The government intends to destroy Djab Wurrung sacred trees and sites to upgrade the Western Highway at the same time as it seeks heritage status for the Eastern Freeway. Allies Decolonising/gofundmeT...

Libby Porter, Professor of Urban Planning, Centre for Urban Research, RMIT University - avatar Libby Porter, Professor of Urban Planning, Centre for Urban Research, RMIT University

Why full-fat milk is now OK if you're healthy, but reduced-fat dairy is still best if you're not

The Heart Foundation now backs full-fat milk if you're healthy. But it still recommends reduced-fat milk if you have high blood pressure or heart disease. from www.shutterstock.comThe Heart Foundation...

Clare Collins, Professor in Nutrition and Dietetics, University of Newcastle - avatar Clare Collins, Professor in Nutrition and Dietetics, University of Newcastle

Tim Fischer – a man of courage and loyalty – dies from cancer

Tim Fischer aboard a one-off passenger train last month to raise money for the Albury Wodonga Cancer Centre trust fund. Sally Evans/ Albury Wodonga Regional Cancer Centre Trust FundFormer deputy prime...

Michelle Grattan, Professorial Fellow, University of Canberra - avatar Michelle Grattan, Professorial Fellow, University of Canberra

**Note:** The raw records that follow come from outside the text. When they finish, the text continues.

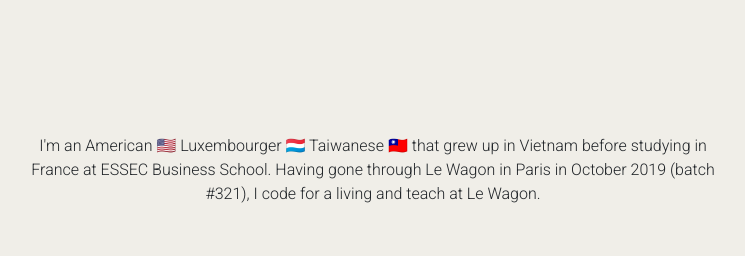
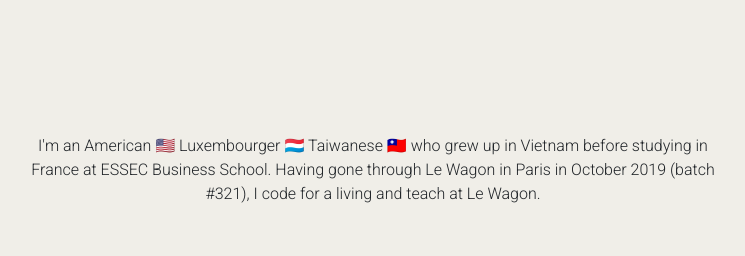
Before and after one commit to jonathansanturbano/portfolio, a plain HTML site: page index.html in a window 1280 px wide. Shown: the part 1179-1435 px from the top of the page, 267-1012 px from the left. Drawn offline with nearby package versions, Linux system fonts and the light colour scheme.

```diff
--- a/index.html
+++ b/index.html
@@ -40,7 +40,7 @@
 
     <div class="cards" id="about">
       <h1>A few words about myself...</h1>
-      <p>I'm an American 🇺🇸 Luxembourger 🇱🇺 Taiwanese 🇹🇼 that grew up in Vietnam before studying in France at ESSEC Business School. Having gone through Le Wagon in Paris in October 2019 (batch #321), I code for a living and teach at Le Wagon.</p>
+      <p>I'm an American 🇺🇸 Luxembourger 🇱🇺 Taiwanese 🇹🇼 who grew up in Vietnam before studying in France at ESSEC Business School. Having gone through Le Wagon in Paris in October 2019 (batch #321), I code for a living and teach at Le Wagon.</p>
     </div>
 
     <div class="cards" id="profile">
```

The Strait of Hormuz is the most important oil choke point in the world. Use our interactive map to explore it

Wes Mountain/The Conversation, CC BY-NDAfter months of increasing tension between Iran and the US, on Tuesday the Morrison government committed a warship, surveillance aircraft and about 200 troops t...

Wes Mountain, Multimedia Editor - avatar Wes Mountain, Multimedia Editor

Greenland isn't Denmark's to sell: some essential reading for Trump on colonialism

The coast of Greenland is not for sale. ShutterstockDonald Trump is not the first US President to make an offer of buying Greenland from Denmark – but he might be the last. Home of some 56,00...

Felicity Jensz, Research associate professor, University of Münster - avatar Felicity Jensz, Research associate professor, University of Münster

Sick and Tired of Your Dead End Job? Try Teaching!

Tired of the same old grind at the office? Want an opportunity to impact lives both in your community and around the world? Do you love to travel and have new experiences? Teaching English is the perfect job for you! All you need is a willingness to ...

News Company - avatar News Company

The Impact of an Aging Population in Australia

There’s an issue on the horizon that Australia needs to prepare for. The portion of elderly citizens that make up the country’s overall population is increasing, and we might not have the infrastructure in place to support this. Australians h...

News Company - avatar News Company

LifeStyle

A Guide for Tenants

The cost of purchasing a home has been increasing, and the size of deposits needed, make buying pr...

Top ways for men to look after their skin

According to Jack Simmons, from Aboutmen, more and more men are taking pride in their appearance a...

Top 10 Caravan Storage Tips & Tricks

Taking caravan trips is a popular Aussie pastime, but if you have spent more than a few days in ...

5 Meaningful Gifts Your Mother Would Simply Love

Wouldn’t it be wonderful to amaze the person who loves you the most with a thoughtful gift? Why ...